Most communist-era eateries are nearing extinction, usually for good reason. But a few are still around, serving homemade Hungarian flavors at almost ludicrously low prices. They are worth checking out, as these are the types of places you're unlikely to find elsewhere.
Róma Ételbár is one of the few remaining communist-era “osteria”: cheap, no-frills, lunch-only eateries once common in Hungary. The dishes at Róma still exclusively revolve around Hungarian classics, as if the kitchen has been vigilantly guarding against lurking intruders of contemporary gastronomy. The Hungarian signature dishes are passable (goulash, beef stew, etc.), but you’re usually better off opting for the daily specials, like the roast goose leg with parsley potato, which often have more character. Prices are higher at Róma than at other similar eateries, likely due to the crowds that line up during lunchtime (some aspect of capitalism did slip through the cracks).
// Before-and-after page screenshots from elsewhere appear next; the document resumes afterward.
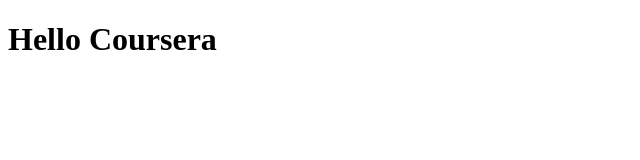
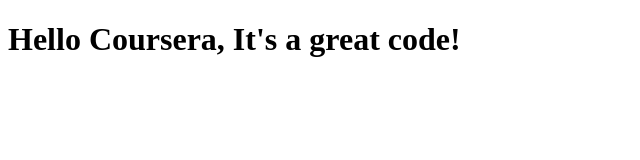
Before and after one commit to Sihle-M/coursera-test, a plain HTML site: page site/index.html in a window 1280 px wide. Shown: the whole page, without its empty margins (0-640 px from the left). Drawn offline with Linux system fonts and the light colour scheme.

Commit message:
Update index.html

```diff
--- a/site/index.html
+++ b/site/index.html
@@ -4,6 +4,6 @@
 	<title> Hello Coursea </title>
 </head>
 <body>
-	<h1> Hello Coursera </h1>
+	<h1> Hello Coursera, It's a great code! </h1>
 </body>
 </html>
```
If you wonder what everyday dining was like during communism, search no longer. This Jewish-infused diner in District 7 has been around since 1957, and both the food and the atmosphere still transmit an aura of a different epoch. The stuffed cabbage or the beef stew with egg barley is unlikely to blow your mind, but that's not even the point - you should visit Kádár for the ambiance, rather than the food. The servers wear outfits that could rival the wardrobe collection from Soviet movies in the 1950s.
No ads, no proper Facebook page, let alone an English menu, which in and of itself should spark your interest. This type of diner style self-service/take-out lunch venue was popular during communist times, but by now they are nearing extinction, usually for good reason. However, this one is still standing (since 1985), and so are plenty of people in line at lunchtime for cheap and tasty traditional Hungarian dishes in an amiable and familial environment (all this in the heart of downtown). Note that they're only open for weekday lunch..
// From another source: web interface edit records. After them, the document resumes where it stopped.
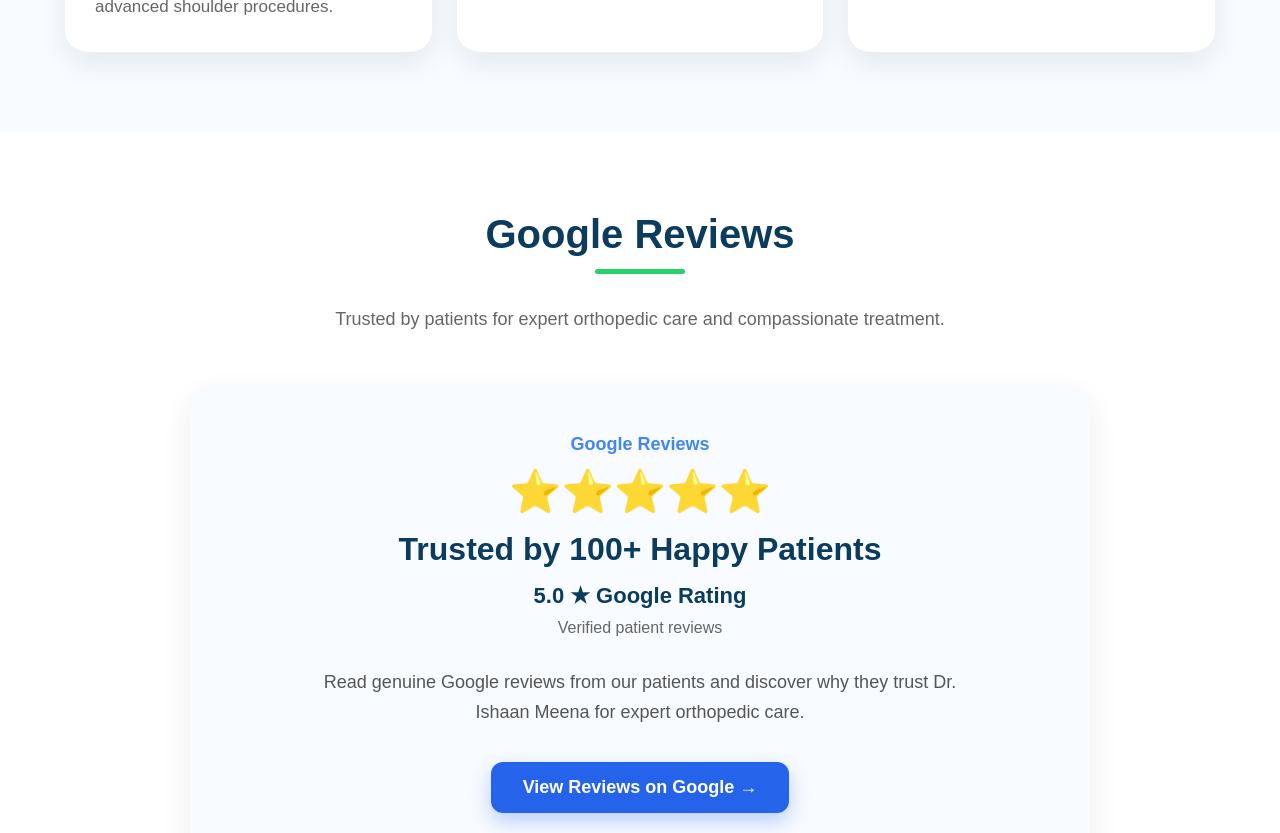
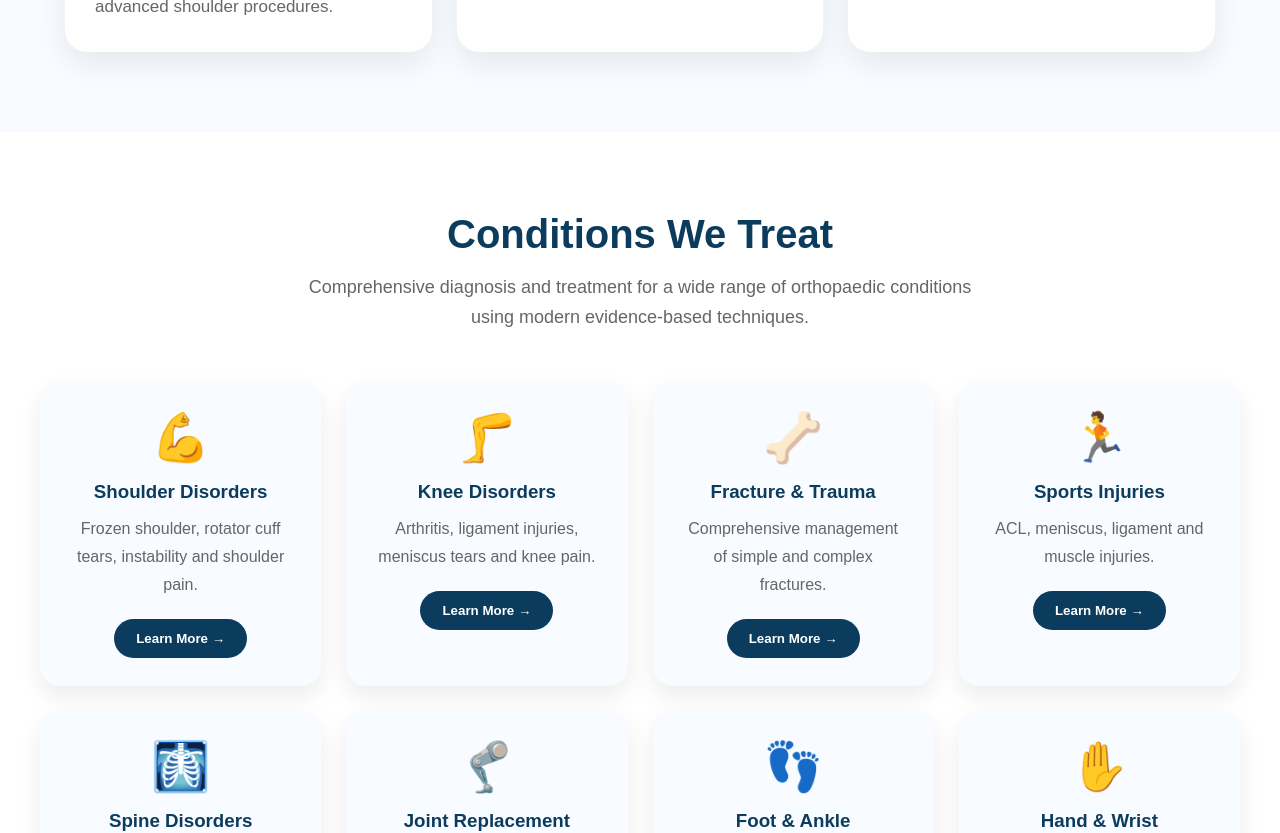
Before and after one commit to drishaanortho/drishaanortho-website, a Next.js app: page / in a window 1280 px wide. Shown: the part 3320-4153 px from the top of the page. Built offline with nearby package versions, Linux system fonts and the light colour scheme.

Commit message:
Add Conditions We Treat section

```diff
--- a/app/page.tsx
+++ b/app/page.tsx
@@ -2,6 +2,7 @@ import Hero from "../components/Hero";
 import About from "../components/About";
 import WhyChooseUs from "../components/WhyChooseUs";
 import Services from "../components/Services";
+import Conditions from "../components/Conditions";
 import Testimonials from "../components/Testimonials";
 import Footer from "../components/Footer";
 import Navbar from "../components/Navbar";
@@ -143,6 +144,7 @@ export default function Home() {
 <div id="services">
   <Services />
 </div>
+      <Conditions />
 
 <div id="reviews">
   <Testimonials />
```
Újlipótváros, the neighborhood of Tera Magyar Konyhája, is the best kept secret in Budapest. A city within the city. The cultural upper crust and young families with baby strollers form a strong local community here and make for a lively area. Many of the local residents can be found in Tera, this self-service diner with a broad selection of traditional Hungarian dishes.
Italians have their osterias, the French their brasseries. In Hungary, no-frills eateries whose main purpose is to fill your stomach with familiar flavors at affordable prices are called "étkezde". They belong to a bygone communist era, and many trendy people avoid them like the plague. Nevertheless, a few of the best étkezde have managed to survive amid a stampede of new restaurant openings.Öcsi étkezde, a lunch-only eatery in District 8, has flourished since 1981, in part due to the familial environment created by married owners Erzsi and Feri.
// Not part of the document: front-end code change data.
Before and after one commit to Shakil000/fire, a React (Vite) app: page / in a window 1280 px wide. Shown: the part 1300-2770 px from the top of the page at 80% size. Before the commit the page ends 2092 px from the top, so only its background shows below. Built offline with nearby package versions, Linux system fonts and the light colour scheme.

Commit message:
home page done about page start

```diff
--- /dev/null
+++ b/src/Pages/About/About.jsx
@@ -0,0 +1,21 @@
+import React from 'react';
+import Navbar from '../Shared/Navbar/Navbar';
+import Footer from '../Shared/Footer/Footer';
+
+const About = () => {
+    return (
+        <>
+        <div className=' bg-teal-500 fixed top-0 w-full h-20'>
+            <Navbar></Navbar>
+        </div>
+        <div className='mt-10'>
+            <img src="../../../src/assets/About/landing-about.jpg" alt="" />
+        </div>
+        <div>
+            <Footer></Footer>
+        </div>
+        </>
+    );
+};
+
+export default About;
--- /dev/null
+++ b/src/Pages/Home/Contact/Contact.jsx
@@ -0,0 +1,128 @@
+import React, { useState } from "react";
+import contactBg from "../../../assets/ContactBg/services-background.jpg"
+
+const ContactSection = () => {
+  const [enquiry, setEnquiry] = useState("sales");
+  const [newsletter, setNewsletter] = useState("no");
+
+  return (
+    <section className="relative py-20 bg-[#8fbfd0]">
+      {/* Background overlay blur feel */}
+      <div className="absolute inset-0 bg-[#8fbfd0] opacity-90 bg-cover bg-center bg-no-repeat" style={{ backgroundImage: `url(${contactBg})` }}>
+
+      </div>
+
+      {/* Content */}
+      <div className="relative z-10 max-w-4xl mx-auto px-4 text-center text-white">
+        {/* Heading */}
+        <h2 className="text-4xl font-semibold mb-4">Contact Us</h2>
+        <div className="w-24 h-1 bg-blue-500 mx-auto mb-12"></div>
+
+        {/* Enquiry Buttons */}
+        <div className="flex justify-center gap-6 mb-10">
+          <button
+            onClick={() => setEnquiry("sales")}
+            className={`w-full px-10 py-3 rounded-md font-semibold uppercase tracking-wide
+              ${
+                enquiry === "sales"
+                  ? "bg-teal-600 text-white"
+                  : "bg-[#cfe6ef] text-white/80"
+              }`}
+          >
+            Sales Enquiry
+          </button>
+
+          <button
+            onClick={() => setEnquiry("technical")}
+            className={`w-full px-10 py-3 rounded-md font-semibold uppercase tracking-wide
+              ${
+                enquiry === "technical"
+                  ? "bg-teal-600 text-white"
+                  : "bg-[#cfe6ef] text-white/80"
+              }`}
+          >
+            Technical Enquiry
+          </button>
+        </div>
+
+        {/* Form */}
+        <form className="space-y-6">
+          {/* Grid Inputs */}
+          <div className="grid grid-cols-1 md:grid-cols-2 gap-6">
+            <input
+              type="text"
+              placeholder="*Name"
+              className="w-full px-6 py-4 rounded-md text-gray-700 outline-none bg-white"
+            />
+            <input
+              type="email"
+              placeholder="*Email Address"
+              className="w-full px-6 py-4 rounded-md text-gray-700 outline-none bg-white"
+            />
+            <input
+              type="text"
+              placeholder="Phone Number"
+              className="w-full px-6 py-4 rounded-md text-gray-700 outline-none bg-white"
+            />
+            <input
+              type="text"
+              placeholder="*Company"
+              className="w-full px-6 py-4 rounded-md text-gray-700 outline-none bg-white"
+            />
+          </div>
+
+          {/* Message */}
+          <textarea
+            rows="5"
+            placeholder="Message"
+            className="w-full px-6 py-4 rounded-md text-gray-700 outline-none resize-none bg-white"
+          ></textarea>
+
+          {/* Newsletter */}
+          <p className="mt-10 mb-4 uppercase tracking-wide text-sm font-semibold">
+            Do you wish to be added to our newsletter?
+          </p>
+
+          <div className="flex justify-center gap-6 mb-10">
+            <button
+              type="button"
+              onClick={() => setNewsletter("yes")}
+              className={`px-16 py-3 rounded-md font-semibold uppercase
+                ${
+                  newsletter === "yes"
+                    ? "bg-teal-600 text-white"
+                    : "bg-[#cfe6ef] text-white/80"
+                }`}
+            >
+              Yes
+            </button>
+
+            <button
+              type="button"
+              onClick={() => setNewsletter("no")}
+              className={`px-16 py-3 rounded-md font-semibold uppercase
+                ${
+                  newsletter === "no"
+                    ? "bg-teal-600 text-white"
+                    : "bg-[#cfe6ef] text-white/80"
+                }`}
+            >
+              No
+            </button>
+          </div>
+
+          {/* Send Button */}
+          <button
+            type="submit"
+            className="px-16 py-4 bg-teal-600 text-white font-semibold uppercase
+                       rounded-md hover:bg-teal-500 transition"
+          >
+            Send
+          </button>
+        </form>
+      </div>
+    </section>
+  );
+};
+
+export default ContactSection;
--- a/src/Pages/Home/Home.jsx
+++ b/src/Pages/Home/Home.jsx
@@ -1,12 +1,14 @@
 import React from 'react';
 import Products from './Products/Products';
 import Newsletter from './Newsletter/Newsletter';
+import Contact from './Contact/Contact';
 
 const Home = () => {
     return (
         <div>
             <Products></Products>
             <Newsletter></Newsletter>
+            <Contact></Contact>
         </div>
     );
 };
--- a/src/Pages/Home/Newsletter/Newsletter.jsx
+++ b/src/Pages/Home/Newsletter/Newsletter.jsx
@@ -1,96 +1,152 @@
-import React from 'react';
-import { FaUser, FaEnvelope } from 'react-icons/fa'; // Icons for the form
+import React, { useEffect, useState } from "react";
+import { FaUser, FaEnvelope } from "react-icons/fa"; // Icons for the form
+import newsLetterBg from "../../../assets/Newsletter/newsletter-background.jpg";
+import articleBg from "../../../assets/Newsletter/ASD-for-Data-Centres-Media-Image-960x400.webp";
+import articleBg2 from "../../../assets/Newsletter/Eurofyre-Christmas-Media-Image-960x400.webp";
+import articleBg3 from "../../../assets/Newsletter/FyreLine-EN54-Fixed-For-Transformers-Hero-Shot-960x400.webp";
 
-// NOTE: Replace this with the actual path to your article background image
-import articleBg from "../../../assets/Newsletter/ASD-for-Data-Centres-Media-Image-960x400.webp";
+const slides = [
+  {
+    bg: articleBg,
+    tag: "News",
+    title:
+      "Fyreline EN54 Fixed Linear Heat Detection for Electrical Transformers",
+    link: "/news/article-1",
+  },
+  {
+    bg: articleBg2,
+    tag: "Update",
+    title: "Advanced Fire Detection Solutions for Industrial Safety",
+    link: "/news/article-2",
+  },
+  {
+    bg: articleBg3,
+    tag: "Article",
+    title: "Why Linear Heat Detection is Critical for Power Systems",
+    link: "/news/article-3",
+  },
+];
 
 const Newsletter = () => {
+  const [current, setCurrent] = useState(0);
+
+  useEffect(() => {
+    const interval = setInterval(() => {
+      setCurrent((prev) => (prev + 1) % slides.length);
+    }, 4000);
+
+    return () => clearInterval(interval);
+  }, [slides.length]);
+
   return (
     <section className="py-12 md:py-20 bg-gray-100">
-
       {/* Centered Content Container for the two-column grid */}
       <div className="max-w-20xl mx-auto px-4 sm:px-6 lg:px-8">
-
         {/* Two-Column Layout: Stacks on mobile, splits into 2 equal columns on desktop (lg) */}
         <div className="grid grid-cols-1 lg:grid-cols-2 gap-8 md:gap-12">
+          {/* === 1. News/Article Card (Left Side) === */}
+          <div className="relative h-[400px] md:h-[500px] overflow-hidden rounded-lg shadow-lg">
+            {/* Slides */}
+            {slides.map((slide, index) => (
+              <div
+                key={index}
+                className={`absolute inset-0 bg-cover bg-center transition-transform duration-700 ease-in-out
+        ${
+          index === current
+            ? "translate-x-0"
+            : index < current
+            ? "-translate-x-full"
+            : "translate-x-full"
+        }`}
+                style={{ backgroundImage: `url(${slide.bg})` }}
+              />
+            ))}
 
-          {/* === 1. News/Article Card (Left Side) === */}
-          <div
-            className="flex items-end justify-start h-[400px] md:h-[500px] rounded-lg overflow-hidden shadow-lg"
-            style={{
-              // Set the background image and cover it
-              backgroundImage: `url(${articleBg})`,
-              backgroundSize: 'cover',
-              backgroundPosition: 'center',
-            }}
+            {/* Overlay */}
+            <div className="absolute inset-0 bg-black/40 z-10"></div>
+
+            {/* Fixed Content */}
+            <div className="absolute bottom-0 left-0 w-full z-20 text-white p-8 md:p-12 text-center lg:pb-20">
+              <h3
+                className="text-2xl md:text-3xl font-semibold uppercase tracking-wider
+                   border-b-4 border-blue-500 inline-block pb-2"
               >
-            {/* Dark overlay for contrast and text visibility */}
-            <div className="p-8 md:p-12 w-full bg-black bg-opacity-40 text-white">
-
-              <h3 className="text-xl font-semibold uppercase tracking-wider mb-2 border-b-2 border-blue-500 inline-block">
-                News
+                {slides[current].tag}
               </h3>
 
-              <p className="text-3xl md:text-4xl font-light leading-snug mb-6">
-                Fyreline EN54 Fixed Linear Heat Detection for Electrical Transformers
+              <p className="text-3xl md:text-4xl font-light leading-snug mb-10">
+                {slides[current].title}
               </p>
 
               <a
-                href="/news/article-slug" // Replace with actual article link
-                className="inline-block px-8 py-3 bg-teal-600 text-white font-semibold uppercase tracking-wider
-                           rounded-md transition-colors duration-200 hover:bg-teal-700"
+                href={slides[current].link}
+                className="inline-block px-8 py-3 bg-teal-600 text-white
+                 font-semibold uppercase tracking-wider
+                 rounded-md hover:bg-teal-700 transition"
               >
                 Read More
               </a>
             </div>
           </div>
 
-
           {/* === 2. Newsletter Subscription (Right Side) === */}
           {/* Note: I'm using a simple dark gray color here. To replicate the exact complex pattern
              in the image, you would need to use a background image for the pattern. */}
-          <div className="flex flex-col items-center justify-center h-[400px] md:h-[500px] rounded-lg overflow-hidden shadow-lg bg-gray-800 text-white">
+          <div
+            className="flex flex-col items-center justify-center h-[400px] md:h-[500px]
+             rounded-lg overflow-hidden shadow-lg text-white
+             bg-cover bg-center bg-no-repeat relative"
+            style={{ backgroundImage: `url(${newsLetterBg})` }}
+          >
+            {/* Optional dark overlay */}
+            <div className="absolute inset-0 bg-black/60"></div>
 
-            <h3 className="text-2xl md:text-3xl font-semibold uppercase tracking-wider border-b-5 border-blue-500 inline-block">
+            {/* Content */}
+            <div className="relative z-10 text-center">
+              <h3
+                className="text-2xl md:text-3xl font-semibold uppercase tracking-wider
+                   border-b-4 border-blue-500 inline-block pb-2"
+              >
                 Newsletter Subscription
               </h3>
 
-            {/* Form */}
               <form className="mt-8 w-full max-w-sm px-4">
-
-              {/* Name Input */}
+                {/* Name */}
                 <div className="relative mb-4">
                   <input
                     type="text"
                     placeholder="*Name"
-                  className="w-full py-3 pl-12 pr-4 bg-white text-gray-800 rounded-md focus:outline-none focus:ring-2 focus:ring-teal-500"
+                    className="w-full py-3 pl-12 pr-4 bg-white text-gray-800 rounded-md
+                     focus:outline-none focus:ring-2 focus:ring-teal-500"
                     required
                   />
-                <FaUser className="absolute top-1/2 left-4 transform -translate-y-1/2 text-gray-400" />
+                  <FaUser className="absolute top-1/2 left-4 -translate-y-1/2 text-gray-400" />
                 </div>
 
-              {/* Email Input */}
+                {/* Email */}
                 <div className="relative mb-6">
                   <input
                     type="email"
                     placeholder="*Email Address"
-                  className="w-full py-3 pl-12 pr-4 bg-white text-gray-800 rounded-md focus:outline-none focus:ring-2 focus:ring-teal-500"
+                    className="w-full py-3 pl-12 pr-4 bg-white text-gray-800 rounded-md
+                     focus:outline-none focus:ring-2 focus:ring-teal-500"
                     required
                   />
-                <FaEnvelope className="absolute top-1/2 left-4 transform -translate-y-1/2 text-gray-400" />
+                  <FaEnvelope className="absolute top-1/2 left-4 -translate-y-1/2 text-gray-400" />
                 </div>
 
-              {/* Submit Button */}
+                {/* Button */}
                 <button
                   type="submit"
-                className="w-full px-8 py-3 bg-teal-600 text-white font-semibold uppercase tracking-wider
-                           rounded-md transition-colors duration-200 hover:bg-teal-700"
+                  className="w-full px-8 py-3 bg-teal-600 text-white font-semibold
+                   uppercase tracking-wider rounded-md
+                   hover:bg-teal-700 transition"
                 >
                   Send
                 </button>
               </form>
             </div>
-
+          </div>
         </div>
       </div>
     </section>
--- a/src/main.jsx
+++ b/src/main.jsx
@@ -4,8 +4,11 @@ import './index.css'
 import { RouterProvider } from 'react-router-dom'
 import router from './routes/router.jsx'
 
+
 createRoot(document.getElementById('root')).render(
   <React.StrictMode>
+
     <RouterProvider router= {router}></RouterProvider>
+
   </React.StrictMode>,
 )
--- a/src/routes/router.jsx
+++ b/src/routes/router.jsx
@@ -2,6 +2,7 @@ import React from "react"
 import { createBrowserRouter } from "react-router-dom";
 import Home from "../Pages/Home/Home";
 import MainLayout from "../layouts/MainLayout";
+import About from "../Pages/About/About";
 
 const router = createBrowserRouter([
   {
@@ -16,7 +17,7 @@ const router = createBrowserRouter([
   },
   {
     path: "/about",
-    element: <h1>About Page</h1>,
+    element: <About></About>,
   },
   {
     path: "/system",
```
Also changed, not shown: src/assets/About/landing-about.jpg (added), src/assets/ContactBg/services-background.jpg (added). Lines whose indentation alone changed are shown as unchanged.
Never mind the fact that Frici Papa opened long after the fall of the iron curtain, this diner has become a darling for visitors looking to experience the dining scenery of communist times. Tablecloths covered with transparent plastic, cheap wood paneling on the walls, waiters dressed as if having been parachuted here from the '80s - those in search of a lost epoch won't be disappointed. The menu includes all the traditional Hungarian staples from goulash to túrós csusza, served in enormous portions. Don't expect a Michelin star kitchen here, but most of the dishes are prepared simply and well, not to mention the almost ludicrously cheap prices.
Neighborhood Roma and office workers alike line up for delicious home-made Hungarian flavors from this bizarrely decorated diner. The interior includes a hodgepodge of items, from countryside wall themes to faux-Biedermeier living room furniture. The checkered tablecloths covered with transparent plastic evoke nostalgia of the 1980s' Hungarian dining scene. Here you can indulge in classic Hungarian dishes including goulash, chicken paprikash, stuffed cabbage, schnitzel, and főzelék (a popular type of vegetable stew).
It’s not your standard, impeccably refurbished space advertised as “retro” - this is real socialist style. Lángos, a popular Hungarian specialty is the area of expertise at this tiny kiosk located on a puzzlingly neglected square near St. Stephen's Basilica. Lángos is a deep fried flat bread covered by sour cream and cheese, and depending on how adventurous you are, plenty of other toppings like paprika, onions, and bacon - “parasztlángos” is the one to opt for if you want to go all out.
One of the few remaining independent butcher shops downtown, in operation since 1951. Besides the raw meat on display, they serve delicious sausage omelettes for breakfast for €2 (occasionally prepared by the owner himself, resulting in overly generous portions) and various meat-heavy dishes for lunch, including blood sausage and friend chicken liver with a selection of side dishes. Use the opportunity to fuel up here before a full day of sightseeing. The (art) pieces on the walls (Dionysian feast, wild boar taxidermy, etc.) add to the eccentricity of the space.